Dirt and dust make any surface look messy. But when it comes to natural wood surfaces, they can be harmful. Here are some interesting facts about dirt and dust, how they impact hardwood floors, and some ways to prevent damage.
What are dirt and dust made of?
Dirt and dust can be complex substances made up of many elements. Especially dirt and dust found on wood floors. That’s because our homes are filled with so many different substances that can break down, get scattered around, and accumulate into complex dirt and dust particles. For example, a tiny particle of dirt found in a home will contain standard elements like clay and sand. But it’s also likely to contain a range of unexpected elements like cooking oils, dyes, dead skin cells, food particles, pollen, salts, and allergens from dust mites. Occasionally, these smaller particles will become entangled in larger fibers and hair, coming from humans and pets, to form big, dusty clumps, also known as dust bunnies.

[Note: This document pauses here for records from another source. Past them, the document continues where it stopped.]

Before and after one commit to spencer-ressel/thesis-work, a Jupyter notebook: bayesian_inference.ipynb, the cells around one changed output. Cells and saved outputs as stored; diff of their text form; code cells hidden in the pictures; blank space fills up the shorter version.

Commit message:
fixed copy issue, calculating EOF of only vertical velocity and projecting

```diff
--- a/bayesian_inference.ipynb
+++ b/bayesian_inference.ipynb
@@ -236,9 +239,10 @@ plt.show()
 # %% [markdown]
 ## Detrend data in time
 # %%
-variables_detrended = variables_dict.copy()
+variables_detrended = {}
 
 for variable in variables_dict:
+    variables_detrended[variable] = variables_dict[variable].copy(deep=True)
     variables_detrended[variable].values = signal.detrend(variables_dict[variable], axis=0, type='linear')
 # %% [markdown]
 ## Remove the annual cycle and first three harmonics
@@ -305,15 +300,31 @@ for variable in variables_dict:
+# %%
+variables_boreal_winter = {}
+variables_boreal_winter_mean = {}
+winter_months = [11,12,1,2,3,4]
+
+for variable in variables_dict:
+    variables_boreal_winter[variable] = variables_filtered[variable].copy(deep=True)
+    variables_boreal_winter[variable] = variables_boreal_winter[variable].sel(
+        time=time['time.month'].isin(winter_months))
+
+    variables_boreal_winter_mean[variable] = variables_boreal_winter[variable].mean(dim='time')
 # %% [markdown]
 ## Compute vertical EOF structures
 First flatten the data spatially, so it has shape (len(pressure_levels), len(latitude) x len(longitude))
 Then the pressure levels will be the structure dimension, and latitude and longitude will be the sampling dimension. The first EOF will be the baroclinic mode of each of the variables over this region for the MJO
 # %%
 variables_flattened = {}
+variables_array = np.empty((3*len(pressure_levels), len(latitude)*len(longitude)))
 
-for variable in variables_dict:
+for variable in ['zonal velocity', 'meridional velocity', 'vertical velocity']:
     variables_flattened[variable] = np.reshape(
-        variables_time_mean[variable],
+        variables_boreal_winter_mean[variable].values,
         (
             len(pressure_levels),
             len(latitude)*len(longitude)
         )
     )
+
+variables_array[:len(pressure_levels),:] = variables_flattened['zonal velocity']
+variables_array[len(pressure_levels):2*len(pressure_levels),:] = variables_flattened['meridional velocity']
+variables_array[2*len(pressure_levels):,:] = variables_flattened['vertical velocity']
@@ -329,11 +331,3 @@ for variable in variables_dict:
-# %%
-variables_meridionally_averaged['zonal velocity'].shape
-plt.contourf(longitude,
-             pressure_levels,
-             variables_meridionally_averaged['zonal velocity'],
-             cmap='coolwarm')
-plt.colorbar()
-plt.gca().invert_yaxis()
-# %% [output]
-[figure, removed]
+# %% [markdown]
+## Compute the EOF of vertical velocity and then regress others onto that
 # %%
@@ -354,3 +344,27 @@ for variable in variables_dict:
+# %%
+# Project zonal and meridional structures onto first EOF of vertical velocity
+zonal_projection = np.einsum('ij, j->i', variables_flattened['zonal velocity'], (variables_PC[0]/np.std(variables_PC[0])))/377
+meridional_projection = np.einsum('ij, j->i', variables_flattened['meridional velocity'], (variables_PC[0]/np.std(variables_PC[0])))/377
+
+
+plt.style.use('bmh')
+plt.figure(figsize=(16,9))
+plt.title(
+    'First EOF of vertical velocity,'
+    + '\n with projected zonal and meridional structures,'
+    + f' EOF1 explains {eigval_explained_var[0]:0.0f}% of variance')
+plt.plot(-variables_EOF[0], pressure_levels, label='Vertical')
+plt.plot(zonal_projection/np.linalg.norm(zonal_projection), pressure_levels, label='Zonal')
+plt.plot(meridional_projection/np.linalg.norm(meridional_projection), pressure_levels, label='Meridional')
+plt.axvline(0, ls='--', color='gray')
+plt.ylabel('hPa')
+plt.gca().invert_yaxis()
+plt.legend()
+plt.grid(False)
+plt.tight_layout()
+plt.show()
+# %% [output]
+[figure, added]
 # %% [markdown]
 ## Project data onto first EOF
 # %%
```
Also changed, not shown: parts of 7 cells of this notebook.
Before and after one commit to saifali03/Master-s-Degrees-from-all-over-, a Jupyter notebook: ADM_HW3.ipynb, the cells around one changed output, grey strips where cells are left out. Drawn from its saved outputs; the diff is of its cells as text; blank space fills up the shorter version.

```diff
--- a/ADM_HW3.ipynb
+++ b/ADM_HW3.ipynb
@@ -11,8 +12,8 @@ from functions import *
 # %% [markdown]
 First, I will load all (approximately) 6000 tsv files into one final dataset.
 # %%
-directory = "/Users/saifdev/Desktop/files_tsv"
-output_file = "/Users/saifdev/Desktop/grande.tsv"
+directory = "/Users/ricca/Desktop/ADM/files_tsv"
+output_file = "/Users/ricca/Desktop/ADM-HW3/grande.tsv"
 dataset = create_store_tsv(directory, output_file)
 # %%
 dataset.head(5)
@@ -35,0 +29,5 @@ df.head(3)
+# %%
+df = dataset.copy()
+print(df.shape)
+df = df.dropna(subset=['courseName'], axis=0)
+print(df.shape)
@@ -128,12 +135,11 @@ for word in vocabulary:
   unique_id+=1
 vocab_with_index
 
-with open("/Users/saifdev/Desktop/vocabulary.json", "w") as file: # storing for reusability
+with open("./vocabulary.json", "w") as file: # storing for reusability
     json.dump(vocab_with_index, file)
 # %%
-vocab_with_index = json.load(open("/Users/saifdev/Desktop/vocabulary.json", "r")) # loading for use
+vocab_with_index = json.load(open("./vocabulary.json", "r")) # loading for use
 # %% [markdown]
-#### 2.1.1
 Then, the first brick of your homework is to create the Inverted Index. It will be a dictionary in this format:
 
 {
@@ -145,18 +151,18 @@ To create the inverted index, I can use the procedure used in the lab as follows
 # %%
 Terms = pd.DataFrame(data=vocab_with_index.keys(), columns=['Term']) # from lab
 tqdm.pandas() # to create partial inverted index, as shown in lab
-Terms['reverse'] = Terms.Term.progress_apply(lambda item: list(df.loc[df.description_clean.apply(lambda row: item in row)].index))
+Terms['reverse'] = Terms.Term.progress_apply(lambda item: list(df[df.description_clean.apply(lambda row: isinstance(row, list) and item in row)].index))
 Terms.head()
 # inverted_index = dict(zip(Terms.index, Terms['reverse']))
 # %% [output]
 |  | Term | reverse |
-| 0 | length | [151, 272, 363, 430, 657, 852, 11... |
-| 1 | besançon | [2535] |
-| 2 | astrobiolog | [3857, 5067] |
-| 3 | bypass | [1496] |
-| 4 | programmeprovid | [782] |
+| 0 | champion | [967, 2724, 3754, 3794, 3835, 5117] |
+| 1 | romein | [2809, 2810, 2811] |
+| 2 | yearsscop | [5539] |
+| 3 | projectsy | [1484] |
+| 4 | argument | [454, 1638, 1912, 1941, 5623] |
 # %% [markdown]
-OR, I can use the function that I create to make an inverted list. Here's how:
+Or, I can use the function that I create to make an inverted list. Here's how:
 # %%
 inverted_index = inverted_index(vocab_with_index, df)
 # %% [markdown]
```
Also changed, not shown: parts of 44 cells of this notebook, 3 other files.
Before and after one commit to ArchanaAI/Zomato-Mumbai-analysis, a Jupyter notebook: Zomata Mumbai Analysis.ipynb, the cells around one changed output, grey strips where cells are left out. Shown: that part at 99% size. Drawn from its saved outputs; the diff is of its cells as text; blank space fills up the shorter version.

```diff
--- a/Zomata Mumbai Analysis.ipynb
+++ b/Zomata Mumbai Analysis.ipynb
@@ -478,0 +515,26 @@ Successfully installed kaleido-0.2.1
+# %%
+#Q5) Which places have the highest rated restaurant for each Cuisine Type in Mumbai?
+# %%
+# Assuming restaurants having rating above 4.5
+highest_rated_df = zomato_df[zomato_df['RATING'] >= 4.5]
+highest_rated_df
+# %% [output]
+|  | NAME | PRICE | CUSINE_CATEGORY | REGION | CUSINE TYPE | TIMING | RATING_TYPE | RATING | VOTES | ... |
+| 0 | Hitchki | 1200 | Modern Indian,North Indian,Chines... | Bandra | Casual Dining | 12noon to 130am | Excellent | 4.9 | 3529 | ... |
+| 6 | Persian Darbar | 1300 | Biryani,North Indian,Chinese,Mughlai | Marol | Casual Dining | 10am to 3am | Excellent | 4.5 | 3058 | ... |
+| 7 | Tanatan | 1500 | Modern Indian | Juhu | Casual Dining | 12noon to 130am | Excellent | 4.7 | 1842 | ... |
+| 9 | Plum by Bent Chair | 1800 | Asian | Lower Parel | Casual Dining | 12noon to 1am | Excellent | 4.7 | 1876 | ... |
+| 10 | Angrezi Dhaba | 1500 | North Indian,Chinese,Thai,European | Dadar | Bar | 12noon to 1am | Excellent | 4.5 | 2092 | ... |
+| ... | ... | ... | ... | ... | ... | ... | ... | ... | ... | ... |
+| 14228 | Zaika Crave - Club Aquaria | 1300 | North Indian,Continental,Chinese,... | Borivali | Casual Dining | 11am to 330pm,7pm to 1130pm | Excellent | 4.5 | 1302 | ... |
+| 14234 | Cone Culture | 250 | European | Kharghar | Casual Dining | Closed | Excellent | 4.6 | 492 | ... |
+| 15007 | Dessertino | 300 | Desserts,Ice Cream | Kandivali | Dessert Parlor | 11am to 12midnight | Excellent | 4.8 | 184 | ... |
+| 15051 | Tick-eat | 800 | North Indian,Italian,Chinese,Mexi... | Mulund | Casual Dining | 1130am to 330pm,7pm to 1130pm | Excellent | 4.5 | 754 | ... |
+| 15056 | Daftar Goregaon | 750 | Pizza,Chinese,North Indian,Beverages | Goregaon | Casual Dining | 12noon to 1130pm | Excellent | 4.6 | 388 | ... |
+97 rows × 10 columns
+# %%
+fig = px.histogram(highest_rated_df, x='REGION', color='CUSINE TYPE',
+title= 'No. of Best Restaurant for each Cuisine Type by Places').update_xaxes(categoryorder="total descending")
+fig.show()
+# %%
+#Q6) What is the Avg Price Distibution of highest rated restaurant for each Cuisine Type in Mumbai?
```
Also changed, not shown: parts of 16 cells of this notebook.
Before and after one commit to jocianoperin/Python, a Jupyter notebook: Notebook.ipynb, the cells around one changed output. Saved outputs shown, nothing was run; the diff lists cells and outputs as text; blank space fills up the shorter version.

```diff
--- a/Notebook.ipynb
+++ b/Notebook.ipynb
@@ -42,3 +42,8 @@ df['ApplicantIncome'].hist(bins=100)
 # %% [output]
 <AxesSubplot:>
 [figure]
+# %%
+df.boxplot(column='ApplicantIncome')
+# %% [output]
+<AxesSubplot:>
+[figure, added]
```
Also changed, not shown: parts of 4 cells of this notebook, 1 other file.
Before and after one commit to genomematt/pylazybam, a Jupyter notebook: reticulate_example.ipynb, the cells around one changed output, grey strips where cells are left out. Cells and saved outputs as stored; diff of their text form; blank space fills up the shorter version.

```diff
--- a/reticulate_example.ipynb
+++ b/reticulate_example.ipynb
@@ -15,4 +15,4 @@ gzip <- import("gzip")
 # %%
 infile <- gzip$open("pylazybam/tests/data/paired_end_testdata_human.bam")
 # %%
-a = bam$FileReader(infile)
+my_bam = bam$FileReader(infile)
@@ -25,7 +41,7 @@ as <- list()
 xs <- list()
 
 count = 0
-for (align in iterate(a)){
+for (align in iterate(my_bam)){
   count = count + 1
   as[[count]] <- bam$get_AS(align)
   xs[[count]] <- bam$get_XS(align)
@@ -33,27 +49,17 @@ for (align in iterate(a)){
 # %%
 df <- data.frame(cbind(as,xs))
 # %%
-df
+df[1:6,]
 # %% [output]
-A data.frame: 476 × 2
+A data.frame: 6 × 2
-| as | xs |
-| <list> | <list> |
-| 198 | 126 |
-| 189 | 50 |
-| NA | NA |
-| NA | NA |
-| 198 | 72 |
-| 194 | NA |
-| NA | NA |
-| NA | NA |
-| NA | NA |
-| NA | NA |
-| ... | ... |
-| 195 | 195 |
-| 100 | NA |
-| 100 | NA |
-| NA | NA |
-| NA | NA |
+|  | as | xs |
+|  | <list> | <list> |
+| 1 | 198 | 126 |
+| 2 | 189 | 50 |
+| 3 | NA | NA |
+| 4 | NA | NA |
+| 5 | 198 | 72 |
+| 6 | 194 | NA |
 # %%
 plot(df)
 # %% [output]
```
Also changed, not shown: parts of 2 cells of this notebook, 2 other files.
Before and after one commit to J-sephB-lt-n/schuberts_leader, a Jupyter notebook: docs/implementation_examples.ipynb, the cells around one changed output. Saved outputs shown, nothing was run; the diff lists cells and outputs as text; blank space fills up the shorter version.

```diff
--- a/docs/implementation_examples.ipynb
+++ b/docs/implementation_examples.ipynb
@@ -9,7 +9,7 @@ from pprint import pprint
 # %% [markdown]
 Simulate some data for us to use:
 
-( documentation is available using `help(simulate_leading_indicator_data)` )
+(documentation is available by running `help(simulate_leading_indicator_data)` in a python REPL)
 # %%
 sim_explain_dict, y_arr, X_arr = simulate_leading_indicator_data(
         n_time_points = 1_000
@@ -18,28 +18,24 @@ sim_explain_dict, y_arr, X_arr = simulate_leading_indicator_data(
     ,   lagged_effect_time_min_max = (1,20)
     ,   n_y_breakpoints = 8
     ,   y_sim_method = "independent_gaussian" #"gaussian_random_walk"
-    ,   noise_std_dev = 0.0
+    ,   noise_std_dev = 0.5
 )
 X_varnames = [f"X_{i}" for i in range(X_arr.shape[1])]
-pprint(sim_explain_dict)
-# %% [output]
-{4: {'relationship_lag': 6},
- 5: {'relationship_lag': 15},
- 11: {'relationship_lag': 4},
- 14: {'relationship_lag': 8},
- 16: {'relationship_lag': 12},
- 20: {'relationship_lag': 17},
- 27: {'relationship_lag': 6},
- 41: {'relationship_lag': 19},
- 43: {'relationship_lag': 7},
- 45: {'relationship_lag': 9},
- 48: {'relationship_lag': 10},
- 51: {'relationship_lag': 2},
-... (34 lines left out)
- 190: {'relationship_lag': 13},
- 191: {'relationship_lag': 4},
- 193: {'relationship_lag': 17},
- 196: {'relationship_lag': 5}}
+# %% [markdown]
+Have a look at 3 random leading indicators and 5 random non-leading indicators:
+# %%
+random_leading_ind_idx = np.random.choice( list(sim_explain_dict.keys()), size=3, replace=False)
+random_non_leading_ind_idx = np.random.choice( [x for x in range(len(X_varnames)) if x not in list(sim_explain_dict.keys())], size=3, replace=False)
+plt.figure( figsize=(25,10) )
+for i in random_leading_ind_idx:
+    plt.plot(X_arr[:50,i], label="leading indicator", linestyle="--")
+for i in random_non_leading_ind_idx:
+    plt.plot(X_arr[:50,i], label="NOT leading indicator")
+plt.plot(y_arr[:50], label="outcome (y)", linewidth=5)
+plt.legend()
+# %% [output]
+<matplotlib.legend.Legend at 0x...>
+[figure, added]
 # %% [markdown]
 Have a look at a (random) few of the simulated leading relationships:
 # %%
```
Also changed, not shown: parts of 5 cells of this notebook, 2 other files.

Where do dirt and dust come from?
The most common sources of dirt on wood floors are our pets, open windows or doors, and—the biggest source—our own shoes. In addition, entryway rugs are sources for dirt when they are not properly cleaned. Dirt is then transferred to wood floors when it becomes airborne or sticks to shoes and socks. Another source of dirt, especially for wood floors in kitchens, is food. Whenever dry or wet food is spilled, pieces are left behind and eventually get mashed down into particles that are carried throughout the house by air and foot traffic.
When it comes to sources of dust, humans and pets are major contributors. Hair and skin are constantly shedding, breaking down into tiny, airborne particles that float through the house and eventually come to rest on wood floors in the form of dust.
How dirt and dust damage wood floors
One way dirt and dust damage wood floors is discoloration. Heavy foot traffic breaks down these elements into grime that sticks to the floor, making it look blotchy. Over time, the grime can work its way into small cracks and even the wood grain itself. This can cause deep discoloration that is extremely difficult to remove without sanding and refinishing.
Another, more obvious, way dirt and dust damage floors is by causing scratches and abrasions. When a person’s foot or dog’s paw comes in contact with a large, coarse particle resting on a wood floor, it can cause damage. Aside from an unsightly look, these scratches and abrasions expose wood to water, which can result in swelling or cracking. They can also become traps for grime, leading to the discoloration.
Ways to prevent damage
The best way to prevent dirt and dust from damaging wood floors is to reduce the amount that is brought in from outside. A simple way to accomplish this is to ensure shoes are removed before walking on the floors, eliminating these elements from being tracked in. Other ways to keep floors in top condition include: regularly cleaning the entryway areas, frequent vacuuming of carpeted floors, placing a rug or mat outside of each entrance, and keeping windows closed, especially on windy days. With these simple tips, you will prevent a lot of dirt from ever getting in the house.
No matter how many precautions you take to keep dirt and dust off your wood floors, it’s inevitable that some will find its way in. So if there is one thing you do, be sure it’s regular cleaning. This way, dirt and dust get picked up frequently, greatly reducing the chance for damage. And when you do clean, consider using something other than a broom, which scatters and flings, leaving much of the mess behind. Instead, try a sweeping tool designed to trap and lock dirt and dust, resulting in a more thorough clean.
If you find you need to do wet cleaning for tacked-down dirt, avoid methods that use excessive water, such as a bucket and mop, because too much moisture can be harmful for your wood floors. Instead, consider using misting spray mops with clean mopping pads. Finally, if you spill wet food or water, blot up immediately with a paper towel or clean, dry cloth before the liquid can seep into abrasions and cracks.
A beautiful wood floor is the centerpiece of a home. And if it is taken care of with regular cleaning and simple precautions to reduce dirt and dust, it will retain its beauty for decades to come.
This article was provided by Swiffer®. To learn more about Swiffer products, visit Swiffer.com. ©2017 P&G